However, the group - first with Frank Funaro on drums, then again with Patterson - began recording a fourth Dictators album in the late 1990s, which was eventually released as D.F.F.D. in 2001. The album was well-received, and a couple of the songs - particularly "Who Will Save Rock 'n' Roll" and "I Am Right" - should be regarded as legitimate classics of the band's catalog. However, Shernoff has remarked that it will probably be the group's final studio album of new material since he finds writing rock songs to be more difficult as time goes on. He is currently compiling an album of demos, rarities, and unreleased songs recorded at various times over the band's thirty-plus year career. However, even following Kempner's move to California in 2002 and his departure from the group, The Dictators continue to perform to a devoted audience, and released a new live album, VIVA Dictators (with Kempner on rhythm guitar) in 2005.

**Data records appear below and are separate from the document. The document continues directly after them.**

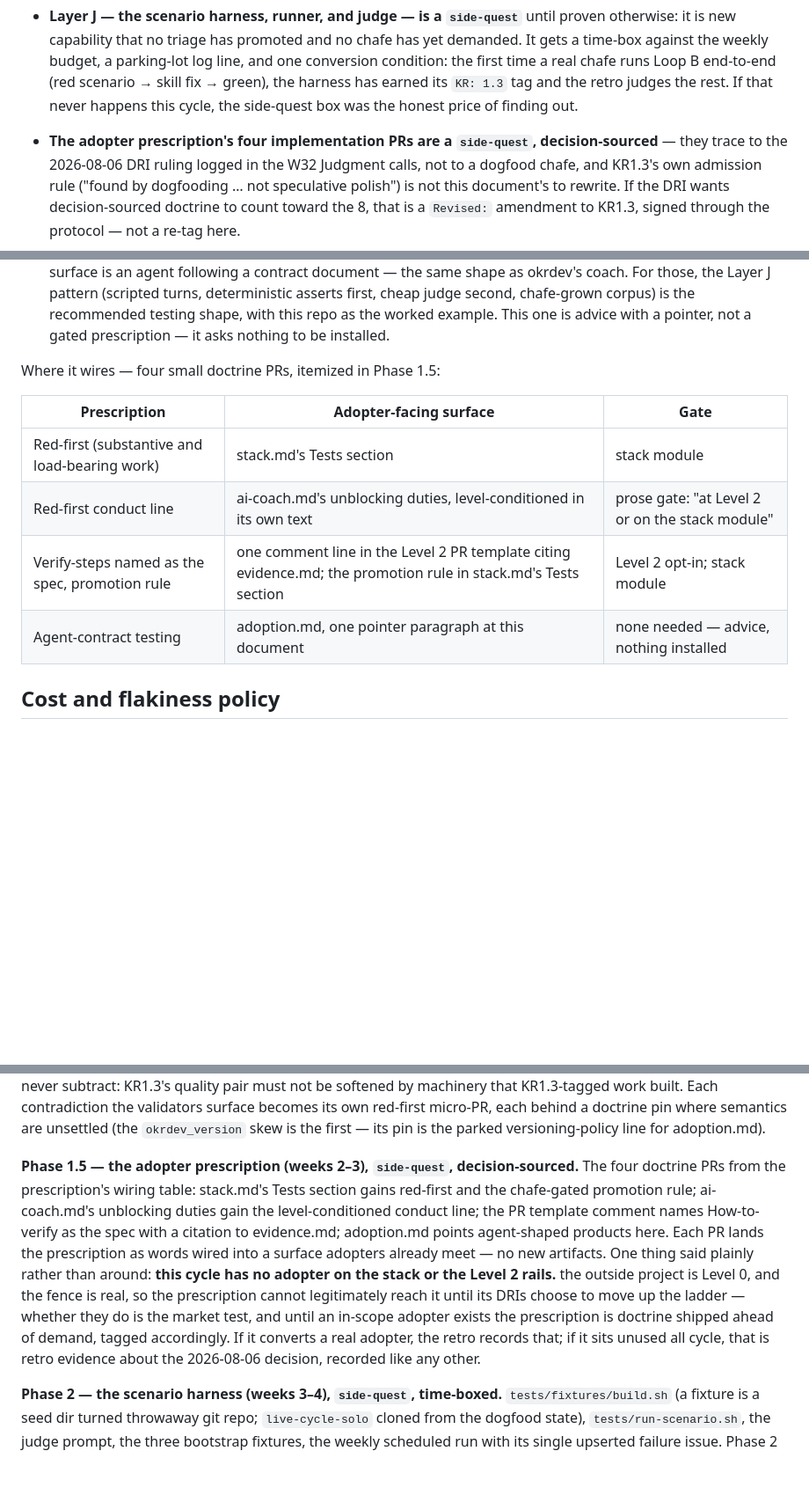
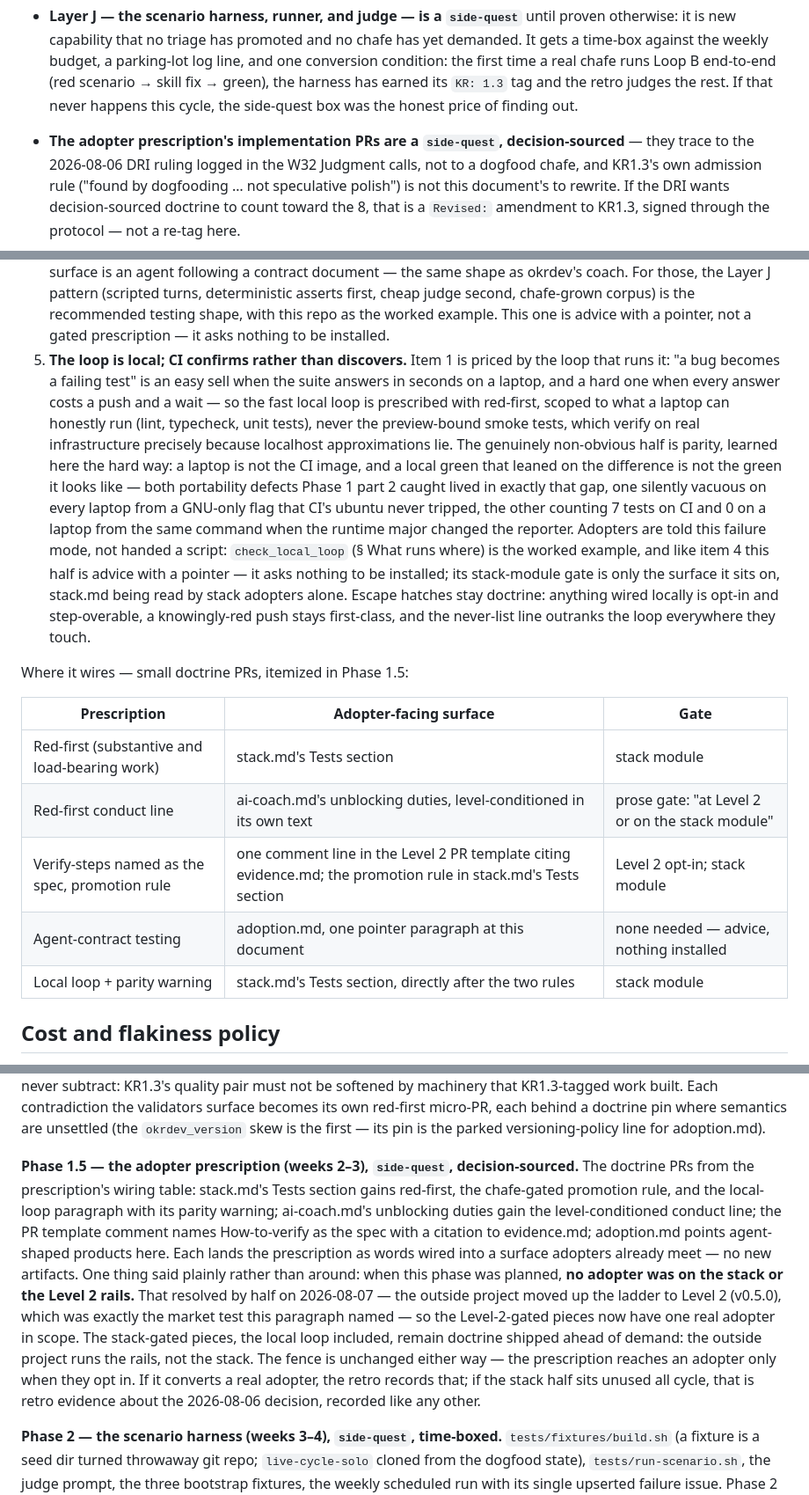
Before and after one commit to backedbydata-co/okrdev, a Markdown page: docs/testing.md, 3 parts joined by grey strips. Shown at 88% size. Rendered like a GitHub page; blank space fills up the shorter version.

Commit message:
docs: the 5th prescription item — the loop is local, with its parity warning (#21)
Closes #15. Sanctioned as an immediate 1h side-quest at the W32 check-in.

Adds item 5 to the adopter prescription in docs/testing.md and its wired copy
in docs/stack.md's Tests section: red-first is priced by the loop that runs
it, so the fast local loop (lint, typecheck, unit tests) is prescribed with
it — scoped away from the preview-bound smoke tests — and the parity warning
travels along, described, never installed: check_local_loop is the worked
example, adopters are told the failure mode, not handed a script.

Same PR, same coherence pass: the stale 'four doctrine PRs' counts drop
their number (three sites), and Phase 1.5's standing caveat is unstale'd
honestly — the outside project reached Level 2 v0.5.0 on 2026-08-07, so the
Level-2-gated pieces now have one real adopter in scope while the
stack-gated pieces (this item included) remain doctrine ahead of demand.

No version bump: docs-only, and the policy's second rule says so verbatim.

KR: side-quest

```diff
--- a/docs/testing.md
+++ b/docs/testing.md
@@ -106,7 +106,7 @@ expansion, so the split is named here and carried in every phase's PR tags:
   green), the harness has earned its `KR: 1.3` tag and the retro judges the rest. If that
   never happens this cycle, the side-quest box was the honest price of finding out.
 
-- **The adopter prescription's four implementation PRs are a `side-quest`, decision-sourced**
+- **The adopter prescription's implementation PRs are a `side-quest`, decision-sourced**
   — they trace to the 2026-08-06 DRI ruling logged in the W32 Judgment calls, not to a
   dogfood chafe, and KR1.3's own admission rule ("found by dogfooding … not speculative
   polish") is not this document's to rewrite. If the DRI wants decision-sourced doctrine to
@@ -505,8 +505,25 @@ The prescription itself — strategic halves only, cargo-cult refused:
    first, cheap judge second, chafe-grown corpus) is the recommended testing shape, with
    this repo as the worked example. This one is advice with a pointer, not a gated
    prescription — it asks nothing to be installed.
+5. **The loop is local; CI confirms rather than discovers.** Item 1 is priced by the loop
+   that runs it: "a bug becomes a failing test" is an easy sell when the suite answers in
+   seconds on a laptop, and a hard one when every answer costs a push and a wait — so the
+   fast local loop is prescribed with red-first, scoped to what a laptop can honestly run
+   (lint, typecheck, unit tests), never the preview-bound smoke tests, which verify on real
+   infrastructure precisely because localhost approximations lie. The genuinely non-obvious
+   half is parity, learned here the hard way: a laptop is not the CI image, and a local
+   green that leaned on the difference is not the green it looks like — both portability
+   defects Phase 1 part 2 caught lived in exactly that gap, one silently vacuous on every
+   laptop from a GNU-only flag that CI's ubuntu never tripped, the other counting 7 tests
+   on CI and 0 on a laptop from the same command when the runtime major changed the
+   reporter. Adopters are told this failure mode, not handed a script: `check_local_loop`
+   (§ What runs where) is the worked example, and like item 4 this half is advice with a
+   pointer — it asks nothing to be installed; its stack-module gate is only the surface it
+   sits on, stack.md being read by stack adopters alone. Escape hatches stay doctrine:
+   anything wired locally is opt-in and step-overable, a knowingly-red push stays
+   first-class, and the never-list line outranks the loop everywhere they touch.
 
-Where it wires — four small doctrine PRs, itemized in Phase 1.5:
+Where it wires — small doctrine PRs, itemized in Phase 1.5:
 
 | Prescription | Adopter-facing surface | Gate |
 |---|---|---|
@@ -514,6 +531,7 @@ Where it wires — four small doctrine PRs, itemized in Phase 1.5:
 | Red-first conduct line | ai-coach.md's unblocking duties, level-conditioned in its own text | prose gate: "at Level 2 or on the stack module" |
 | Verify-steps named as the spec, promotion rule | one comment line in the Level 2 PR template citing evidence.md; the promotion rule in stack.md's Tests section | Level 2 opt-in; stack module |
 | Agent-contract testing | adoption.md, one pointer paragraph at this document | none needed — advice, nothing installed |
+| Local loop + parity warning | stack.md's Tests section, directly after the two rules | stack module |
 
 ## Cost and flakiness policy
 
@@ -585,18 +603,21 @@ red-first micro-PR, each behind a doctrine pin where semantics are unsettled (th
 adoption.md).
 
 **Phase 1.5 — the adopter prescription (weeks 2–3), `side-quest`, decision-sourced.** The
-four doctrine PRs from the prescription's wiring table: stack.md's Tests section gains
-red-first and the chafe-gated promotion rule; ai-coach.md's unblocking duties gain the
-level-conditioned conduct line; the PR template comment names How-to-verify as the spec
-with a citation to evidence.md; adoption.md points agent-shaped products here. Each PR
-lands the prescription as words wired into a surface adopters already meet — no new
-artifacts. One thing said plainly rather than around: **this cycle has no adopter on the
-stack or the Level 2 rails.** the outside project is Level 0, and the fence is real, so the
-prescription cannot legitimately reach it until its DRIs choose to move up the ladder —
-whether they do is the market test, and until an in-scope adopter exists the prescription
-is doctrine shipped ahead of demand, tagged accordingly. If it converts a real adopter,
-the retro records that; if it sits unused all cycle, that is retro evidence about the
-2026-08-06 decision, recorded like any other.
+doctrine PRs from the prescription's wiring table: stack.md's Tests section gains
+red-first, the chafe-gated promotion rule, and the local-loop paragraph with its parity
+warning; ai-coach.md's unblocking duties gain the level-conditioned conduct line; the PR
+template comment names How-to-verify as the spec with a citation to evidence.md;
+adoption.md points agent-shaped products here. Each lands the prescription as words wired
+into a surface adopters already meet — no new artifacts. One thing said plainly rather
+than around: when this phase was planned, **no adopter was on the stack or the Level 2
+rails.** That resolved by half on 2026-08-07 — the outside project moved up the ladder to Level 2
+(v0.5.0), which was exactly the market test this paragraph named — so the Level-2-gated
+pieces now have one real adopter in scope. The stack-gated pieces, the local loop
+included, remain doctrine shipped ahead of demand: the outside project runs the rails, not the
+stack. The fence is unchanged either way — the prescription reaches an adopter only when
+they opt in. If it converts a real adopter, the retro records that; if the stack half
+sits unused all cycle, that is retro evidence about the 2026-08-06 decision, recorded
+like any other.
 
 **Phase 2 — the scenario harness (weeks 3–4), `side-quest`, time-boxed.**
 `tests/fixtures/build.sh` (a fixture is a seed dir turned throwaway git repo;
```
Also changed, not shown: other parts of docs/testing.md (+1 -1 lines), docs/stack.md (+11 -0 lines), okrdev/PARKING_LOT.md (+1 -1 lines).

Since February 2005, Manitoba has been singing lead with The MC5, a Detroit pre-punk rock and roll band. Manitoba also has his own show, "The Handsome Dick Manitoba Program" on Little Steven Van Zandt's Underground Garage channel, on Sirius Satellite Radio. Manitoba's, a New York City rock n' roll bar on 99 Ave B (btwn 6th & 7th St) NYC: Lower East Side, was opened by Manitoba on January 14, 1999

01. New York New York  03:23
02. Haircut and Attitude  02:54
03. Master Race Rock  04:27
04. I want You Tonight  02:48
05. Faster and Louder  02:55
06. Baby Let's Twist  04:14
07. I'm Right  04:30
08. Call me Animal (MC5)  02:52
09. The Party Starts Now  02:09
10. I stand Tall  04:25
11. Science Gone Too Far  03:47
12. Had it Coming  02:26
13. Search and Destroy (Iggy Pop "Raw Power")  03:56
14. The Next Big Thing  04:32
15. Stay With Me  05:36

1. Gino
or
2. Gino

Enjoy!!!

Sunday, 22 March 2015

About Dead Links...


Hi all. 

One thing about dead links, it would be nice if visitors upload dead links to each other. 

I have uploaded two links, that's enough for me. So, help each other with dead links and make a new one if you already got the file, then add the link in comment section.

//ChrisGoesRock